You don’t have to perform complex mathematical equations to calculate this metric. Cart abandonment rate is simply the percentage of shopping carts that didn’t convert. The easiest way to determine your cart abandonment rate is first to calculate your cart conversion rate, which is just the number of completed purchases divided by the number of shopping carts opened.
Let’s say your business recorded 100 completed purchases within the month, and 800 shopping carts opened, which equates to 12.5% completed transactions.
Then, the cart abandonment rate is simply 1 – the cart conversion rate: 1 – 12.5% = 87.5%.
How to Track Cart Abandonment Rates in Google Analytics
If you’ve set up e-commerce tracking in Google Analytics, you don’t have to do the math yourself. Google Analytics automatically tracks and calculates the conversion and abandonment rates for you. Just navigate to Conversion -> Ecommerce -> Shopping Behavior, and you’ll find the numbers you need.
Shopping Behavior Report
In the Shopping Behavior report, you’ll see a funnel report that tracks five main activities:
- Visits to Your Site
- View Product
- Add to Cart
- Begin Check-Out
- Complete Transaction
The numbers at the top of each column represent each activity’s count, and the numbers at the bottom of each column represent the drop-off from each step. In the example above, there are 8,647 carts opened and 6,393 of them — or about 74% — abandoned. But what about those who moved to check-out but didn’t complete the purchase?
Cart abandonment vs. check-out abandonment
In Google Analytics’ Shopping Behavior Report, the check-out abandonment number represents the number of shoppers who started check-out but didn’t complete the purchase. Check-out abandonment is essentially a subset of cart abandonment.
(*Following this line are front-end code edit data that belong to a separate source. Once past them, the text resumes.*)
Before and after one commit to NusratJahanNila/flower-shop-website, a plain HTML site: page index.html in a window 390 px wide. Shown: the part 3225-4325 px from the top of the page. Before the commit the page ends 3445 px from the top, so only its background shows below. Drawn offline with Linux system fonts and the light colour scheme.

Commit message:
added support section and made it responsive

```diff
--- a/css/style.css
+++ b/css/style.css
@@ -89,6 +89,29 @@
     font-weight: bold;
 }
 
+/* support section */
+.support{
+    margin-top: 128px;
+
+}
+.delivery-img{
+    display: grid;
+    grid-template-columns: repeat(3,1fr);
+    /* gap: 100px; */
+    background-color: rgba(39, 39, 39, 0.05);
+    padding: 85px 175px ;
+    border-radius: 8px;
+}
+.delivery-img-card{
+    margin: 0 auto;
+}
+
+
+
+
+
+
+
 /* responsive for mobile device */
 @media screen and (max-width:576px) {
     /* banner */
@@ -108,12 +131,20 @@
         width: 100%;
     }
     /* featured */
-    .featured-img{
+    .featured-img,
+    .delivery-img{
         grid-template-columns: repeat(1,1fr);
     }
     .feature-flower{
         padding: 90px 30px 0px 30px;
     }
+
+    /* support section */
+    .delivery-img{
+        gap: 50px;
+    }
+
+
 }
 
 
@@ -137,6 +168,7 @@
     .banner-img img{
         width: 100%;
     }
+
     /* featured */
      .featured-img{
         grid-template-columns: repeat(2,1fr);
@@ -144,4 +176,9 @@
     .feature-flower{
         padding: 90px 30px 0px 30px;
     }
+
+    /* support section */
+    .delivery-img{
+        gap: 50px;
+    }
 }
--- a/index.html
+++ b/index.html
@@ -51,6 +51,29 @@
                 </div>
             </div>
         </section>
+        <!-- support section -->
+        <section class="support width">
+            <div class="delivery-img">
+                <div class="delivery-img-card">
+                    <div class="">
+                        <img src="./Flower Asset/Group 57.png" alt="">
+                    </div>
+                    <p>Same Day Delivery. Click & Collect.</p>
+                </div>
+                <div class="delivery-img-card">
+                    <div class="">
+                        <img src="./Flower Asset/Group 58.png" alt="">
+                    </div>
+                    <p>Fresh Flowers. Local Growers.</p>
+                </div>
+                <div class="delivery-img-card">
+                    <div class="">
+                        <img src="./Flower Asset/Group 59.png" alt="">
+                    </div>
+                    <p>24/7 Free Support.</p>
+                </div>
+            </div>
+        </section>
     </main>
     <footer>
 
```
- Cart abandonment refers to shoppers who have added a product to the shopping carting cart but didn’t complete the purchase. These people may not have started the check-out process and could remain anonymous to you.
- Check-out abandonment refers to shoppers who have started the check-out process but left without completing the purchase.
As the Shopping Behavior Report separates “Add to Cart” and “Check-Out” into two different steps, it helps marketers discover where the purchase process’s leakage occurred. However, the cart abandonment rate shown in the Add to Cart column only accounts for the drop-off from Add to Cart to Check-Out, but not all the way from Cart to Purchase. Fortunately, it’d only take one simple calculation to determine the true cart abandonment rate based on our definition.
Get the cart abandonment rate from the Shopping Behavior Report
To get the abandonment rate from Add to Cart all the way to Purchase from the Shopping Behavior Report, we can use a modified version of the formula.
Using the sample data above, the cart conversion rate = 26.07% * 6.94% = 1.81%
Cart abandonment rate = 1 – 1.81% = 98.19%
Analyze the Purchase Funnel by Segments
Another powerful feature of the Shopping Behavior Report is that it allows you to break down the purchase funnel by segments. Right below the funnel chart, you’d see a table like this.
By default, it breaks down the data by user type. However, you can choose to break down the data by geographic locations, device types, campaign medium/source, etc. This allows you to compare shopping behavior among different segments of your shoppers.
Cart Abandonment = Opportunity
Recent statistics show that around 88% of online orders were abandoned in March of 2020. Some industries have cart abandonment rates higher than 96%.
The cart abandonment rate is an essential metric for online retailers, as it often indicates the reliability and appeal of the shopping experience. Using the methods in this guide, you can easily measure your cart abandonment rate with Google Analytics and identify areas for improvement. By addressing your purchasing flow issues and improving the customer experience, you can turn lost sales into fresh opportunities.
Check out this ready-made cart abandonment recipe to help drive visitors with products in their carts back to your website and over the finish line to complete a purchase.
Wilson is the Sr. SEO Marketing Manager at AdRoll.